Hon Pru Goward, MP Minister for Women and Minister for the Prevention of Domestic Violence and Sexual Assault discussed her role and plans for this newly created portfolio with The Indian Telegraph’s chief correspondent Vish Viswanathan.
Vish Viswanathan: Congratulations on your appointment, how do you feel about this portfolio?
Pru Gower: I welcome the opportunity this role presents, to highlight the importance of this issue in New South Wales. It will also enable the NSW Government to strengthen strategic partnerships across government sectors and the broader community in addressing domestic and family violence.
VV: What are the major challenges and chronic issues relating to domestic violence in NSW?
PG: Women from culturally and linguistically diverse (CALD) backgrounds experience additional barriers to disclosing and seeking assistance in domestic violence situations. These additional barriers include a lack of English language which results in social isolation and impeding access to information and services available; lack of financial independence; strong cultural beliefs that reinforce gender inequality (i.e. male superiority) and condone violence against women, and discourage women from separation and divorce; and the lack of understanding of domestic violence, their rights and the support services available to assist them.
VV: Growing alcohol addiction in youth, complex multicultural issues, increasing population, the high cost of living – could these factors aggravate the DV issue?
PG: There is growing evidence that a number of factors may contribute to the prevalence of domestic and family violence including drug and alcohol consumption, gambling, poverty and financial stress.
It is important to reinforce that domestic and family violence is a crime and is unacceptable in any circumstance, and that that it occurs across socio-economic and cultural boundaries.
VV: How can the progressive Indian community contribute to NSW government initiatives on DV or issues related to women?
PG: I encourage leaders within the Indian community in New South Wales to take a stand against domestic and family violence and assist to raise awareness about this issue in your community.
Since language may be a barrier, visual campaigns and pledges in community languages may be effective. Publicising information in community newsletters, community events, and through various media outlets about the negative impact of domestic violence, the relevant laws against it as well as how to seek help and access support will also be helpful.

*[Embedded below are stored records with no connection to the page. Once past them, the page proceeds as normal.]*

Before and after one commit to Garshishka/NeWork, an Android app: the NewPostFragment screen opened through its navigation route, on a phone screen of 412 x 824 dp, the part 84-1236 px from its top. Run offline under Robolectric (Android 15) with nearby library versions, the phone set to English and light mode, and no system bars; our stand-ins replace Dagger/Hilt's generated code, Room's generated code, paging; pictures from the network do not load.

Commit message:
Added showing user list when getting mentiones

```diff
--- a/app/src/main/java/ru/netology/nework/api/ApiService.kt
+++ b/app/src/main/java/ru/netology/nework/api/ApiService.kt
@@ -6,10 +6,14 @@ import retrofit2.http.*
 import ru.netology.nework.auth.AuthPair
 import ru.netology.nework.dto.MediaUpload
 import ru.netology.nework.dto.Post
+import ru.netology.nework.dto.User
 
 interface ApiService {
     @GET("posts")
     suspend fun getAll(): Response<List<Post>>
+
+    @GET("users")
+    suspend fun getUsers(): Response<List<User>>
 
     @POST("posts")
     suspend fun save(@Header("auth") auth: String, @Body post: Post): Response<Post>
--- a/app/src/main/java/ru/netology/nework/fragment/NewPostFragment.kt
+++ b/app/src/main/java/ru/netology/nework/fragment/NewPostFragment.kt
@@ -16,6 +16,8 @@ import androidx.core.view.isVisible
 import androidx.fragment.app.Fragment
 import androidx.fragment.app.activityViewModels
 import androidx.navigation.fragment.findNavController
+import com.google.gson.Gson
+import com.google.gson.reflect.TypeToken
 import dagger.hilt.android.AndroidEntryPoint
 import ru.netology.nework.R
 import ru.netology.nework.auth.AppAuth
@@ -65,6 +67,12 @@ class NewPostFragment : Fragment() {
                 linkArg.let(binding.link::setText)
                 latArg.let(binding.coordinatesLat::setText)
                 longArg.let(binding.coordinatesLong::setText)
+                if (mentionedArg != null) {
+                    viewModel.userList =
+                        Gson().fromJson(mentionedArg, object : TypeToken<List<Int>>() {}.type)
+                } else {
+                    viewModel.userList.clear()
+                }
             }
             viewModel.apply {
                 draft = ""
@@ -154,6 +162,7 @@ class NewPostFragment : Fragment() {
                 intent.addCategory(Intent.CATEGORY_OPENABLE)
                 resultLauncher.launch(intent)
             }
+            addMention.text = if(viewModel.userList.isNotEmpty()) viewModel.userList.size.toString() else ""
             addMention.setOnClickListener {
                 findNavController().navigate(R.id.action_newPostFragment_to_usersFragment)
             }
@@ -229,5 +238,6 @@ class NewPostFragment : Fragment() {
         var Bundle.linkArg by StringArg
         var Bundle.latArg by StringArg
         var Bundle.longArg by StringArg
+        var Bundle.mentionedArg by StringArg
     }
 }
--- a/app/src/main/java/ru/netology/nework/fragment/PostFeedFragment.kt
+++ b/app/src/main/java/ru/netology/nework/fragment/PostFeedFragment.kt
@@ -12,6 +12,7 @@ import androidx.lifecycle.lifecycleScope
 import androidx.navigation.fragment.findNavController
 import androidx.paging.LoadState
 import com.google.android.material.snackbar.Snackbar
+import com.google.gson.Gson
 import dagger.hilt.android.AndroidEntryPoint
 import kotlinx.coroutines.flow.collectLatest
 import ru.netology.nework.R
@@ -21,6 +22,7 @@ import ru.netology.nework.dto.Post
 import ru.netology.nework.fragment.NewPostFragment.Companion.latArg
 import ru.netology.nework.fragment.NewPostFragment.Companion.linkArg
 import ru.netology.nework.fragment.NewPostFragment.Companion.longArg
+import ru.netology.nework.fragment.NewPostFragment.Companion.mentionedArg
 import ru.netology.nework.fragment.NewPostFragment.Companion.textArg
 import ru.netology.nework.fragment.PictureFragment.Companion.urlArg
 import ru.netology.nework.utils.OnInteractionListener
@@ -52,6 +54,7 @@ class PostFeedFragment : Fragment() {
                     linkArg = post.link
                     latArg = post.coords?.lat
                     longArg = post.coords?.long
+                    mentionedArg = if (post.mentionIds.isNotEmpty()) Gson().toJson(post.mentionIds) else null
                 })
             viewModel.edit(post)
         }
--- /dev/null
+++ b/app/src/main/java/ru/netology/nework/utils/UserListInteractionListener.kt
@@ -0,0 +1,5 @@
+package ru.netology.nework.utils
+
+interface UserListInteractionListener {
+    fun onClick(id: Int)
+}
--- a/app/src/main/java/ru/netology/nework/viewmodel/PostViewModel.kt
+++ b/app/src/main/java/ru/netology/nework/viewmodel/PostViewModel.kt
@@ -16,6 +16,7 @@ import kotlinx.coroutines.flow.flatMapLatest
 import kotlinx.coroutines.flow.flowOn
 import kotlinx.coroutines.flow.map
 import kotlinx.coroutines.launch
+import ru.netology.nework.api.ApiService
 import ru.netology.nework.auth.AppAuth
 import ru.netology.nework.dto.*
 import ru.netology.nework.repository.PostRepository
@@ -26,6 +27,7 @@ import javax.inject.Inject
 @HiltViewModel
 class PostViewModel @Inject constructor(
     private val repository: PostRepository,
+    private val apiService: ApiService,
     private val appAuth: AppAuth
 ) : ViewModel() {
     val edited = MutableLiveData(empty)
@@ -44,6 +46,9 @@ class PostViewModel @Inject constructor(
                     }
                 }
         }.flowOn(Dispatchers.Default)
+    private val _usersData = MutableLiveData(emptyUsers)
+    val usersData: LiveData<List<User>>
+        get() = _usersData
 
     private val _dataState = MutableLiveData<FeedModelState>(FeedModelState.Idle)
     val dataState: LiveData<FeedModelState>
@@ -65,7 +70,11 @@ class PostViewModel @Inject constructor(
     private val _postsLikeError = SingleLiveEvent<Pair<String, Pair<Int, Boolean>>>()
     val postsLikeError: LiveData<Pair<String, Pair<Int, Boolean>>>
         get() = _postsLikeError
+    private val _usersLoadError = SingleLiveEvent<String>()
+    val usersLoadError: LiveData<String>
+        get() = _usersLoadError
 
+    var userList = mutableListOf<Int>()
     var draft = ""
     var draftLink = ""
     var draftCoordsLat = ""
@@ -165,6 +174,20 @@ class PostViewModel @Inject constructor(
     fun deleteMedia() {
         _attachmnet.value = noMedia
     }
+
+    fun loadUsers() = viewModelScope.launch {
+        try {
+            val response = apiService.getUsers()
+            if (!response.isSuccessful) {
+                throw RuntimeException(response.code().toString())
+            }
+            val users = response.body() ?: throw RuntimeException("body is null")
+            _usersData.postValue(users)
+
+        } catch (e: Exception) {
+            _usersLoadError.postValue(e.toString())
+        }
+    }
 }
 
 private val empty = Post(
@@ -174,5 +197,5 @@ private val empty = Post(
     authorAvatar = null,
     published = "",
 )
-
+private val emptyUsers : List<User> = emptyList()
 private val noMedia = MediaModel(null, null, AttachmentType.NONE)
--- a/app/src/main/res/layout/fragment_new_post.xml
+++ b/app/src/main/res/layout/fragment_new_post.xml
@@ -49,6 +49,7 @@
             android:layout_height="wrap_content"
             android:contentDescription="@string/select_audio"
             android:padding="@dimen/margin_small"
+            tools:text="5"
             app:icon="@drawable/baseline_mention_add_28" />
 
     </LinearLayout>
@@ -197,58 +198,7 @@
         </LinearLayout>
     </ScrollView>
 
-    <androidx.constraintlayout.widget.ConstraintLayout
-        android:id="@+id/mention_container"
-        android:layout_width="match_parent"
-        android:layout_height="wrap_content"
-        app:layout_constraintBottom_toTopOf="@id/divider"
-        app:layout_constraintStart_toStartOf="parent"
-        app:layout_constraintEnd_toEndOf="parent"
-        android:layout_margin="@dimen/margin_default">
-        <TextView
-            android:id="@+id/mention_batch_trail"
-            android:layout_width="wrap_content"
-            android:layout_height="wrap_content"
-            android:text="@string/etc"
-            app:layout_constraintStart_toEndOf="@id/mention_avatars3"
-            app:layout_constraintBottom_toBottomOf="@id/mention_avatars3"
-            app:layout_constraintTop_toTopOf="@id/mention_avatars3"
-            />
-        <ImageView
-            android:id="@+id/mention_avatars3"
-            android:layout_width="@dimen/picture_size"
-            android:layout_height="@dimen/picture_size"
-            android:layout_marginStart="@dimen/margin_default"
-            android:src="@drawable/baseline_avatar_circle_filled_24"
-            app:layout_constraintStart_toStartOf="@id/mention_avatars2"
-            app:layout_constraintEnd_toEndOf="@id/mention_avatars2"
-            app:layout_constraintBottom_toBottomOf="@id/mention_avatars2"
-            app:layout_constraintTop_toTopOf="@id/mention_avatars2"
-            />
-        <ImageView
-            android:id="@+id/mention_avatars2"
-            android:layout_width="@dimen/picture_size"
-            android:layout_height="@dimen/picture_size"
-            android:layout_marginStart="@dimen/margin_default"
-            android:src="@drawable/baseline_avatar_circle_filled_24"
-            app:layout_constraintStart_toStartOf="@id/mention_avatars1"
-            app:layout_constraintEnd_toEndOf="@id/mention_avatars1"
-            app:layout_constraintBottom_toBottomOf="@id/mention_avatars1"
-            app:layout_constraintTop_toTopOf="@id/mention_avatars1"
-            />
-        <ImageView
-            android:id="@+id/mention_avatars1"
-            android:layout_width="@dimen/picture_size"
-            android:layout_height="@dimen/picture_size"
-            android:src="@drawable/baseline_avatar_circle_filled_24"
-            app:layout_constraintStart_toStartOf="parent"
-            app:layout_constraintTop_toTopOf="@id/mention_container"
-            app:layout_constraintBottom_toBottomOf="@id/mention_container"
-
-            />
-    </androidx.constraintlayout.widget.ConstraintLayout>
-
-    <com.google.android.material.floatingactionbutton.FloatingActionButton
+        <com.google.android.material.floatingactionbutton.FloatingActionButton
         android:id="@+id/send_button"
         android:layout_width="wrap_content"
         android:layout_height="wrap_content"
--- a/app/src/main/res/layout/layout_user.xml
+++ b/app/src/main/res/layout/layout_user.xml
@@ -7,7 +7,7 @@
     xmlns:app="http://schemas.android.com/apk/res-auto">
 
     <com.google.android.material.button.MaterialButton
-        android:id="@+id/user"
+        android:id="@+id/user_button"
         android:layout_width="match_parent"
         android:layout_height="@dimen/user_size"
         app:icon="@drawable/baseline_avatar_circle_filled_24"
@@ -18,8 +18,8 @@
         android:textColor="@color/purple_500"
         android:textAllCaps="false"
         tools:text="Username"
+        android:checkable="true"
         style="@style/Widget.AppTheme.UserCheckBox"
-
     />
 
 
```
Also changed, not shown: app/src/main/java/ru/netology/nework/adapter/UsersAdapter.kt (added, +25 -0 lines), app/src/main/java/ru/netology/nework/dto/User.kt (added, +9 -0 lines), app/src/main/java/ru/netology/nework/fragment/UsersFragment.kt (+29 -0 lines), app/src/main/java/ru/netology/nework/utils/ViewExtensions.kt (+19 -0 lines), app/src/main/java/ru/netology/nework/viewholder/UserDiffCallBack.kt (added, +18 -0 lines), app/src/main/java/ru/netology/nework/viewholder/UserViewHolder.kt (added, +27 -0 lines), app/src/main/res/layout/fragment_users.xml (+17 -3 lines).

VV: Prevention or early intervention hasn’t seemed to have made an impact in many DV cases; how can this issue be addressed?
PG: Preventing domestic and family violence requires a shift in broader social attitudes about the roles of men and women. Prevention also involves working to change the behaviour of perpetrators and undertaking early intervention in communities that are more vulnerable.
The NSW Government is currently implementing ‘It Stops Here: Standing together to end domestic and family violence in NSW’. This is a whole of government response focused on prevention, a stronger criminal justice response, new approaches to support victims, and building the capacity of the workforce to respond more effectively to incidents of domestic and family violence.
The NSW Government is also introducing a Domestic Violence Disclosure Scheme that will enable people to find out if their partner has a history of domestic violence offending. This Scheme is designed to prevent domestic violence from occurring, and will allow people to make informed decisions about their relationship and seek help if they need it. More information about this scheme is at www.haveyoursay.nsw.gov.au.
The NSW Government has routine screening for all women presenting to antenatal and early childhood health services to identify and respond to victims of domestic and family violence.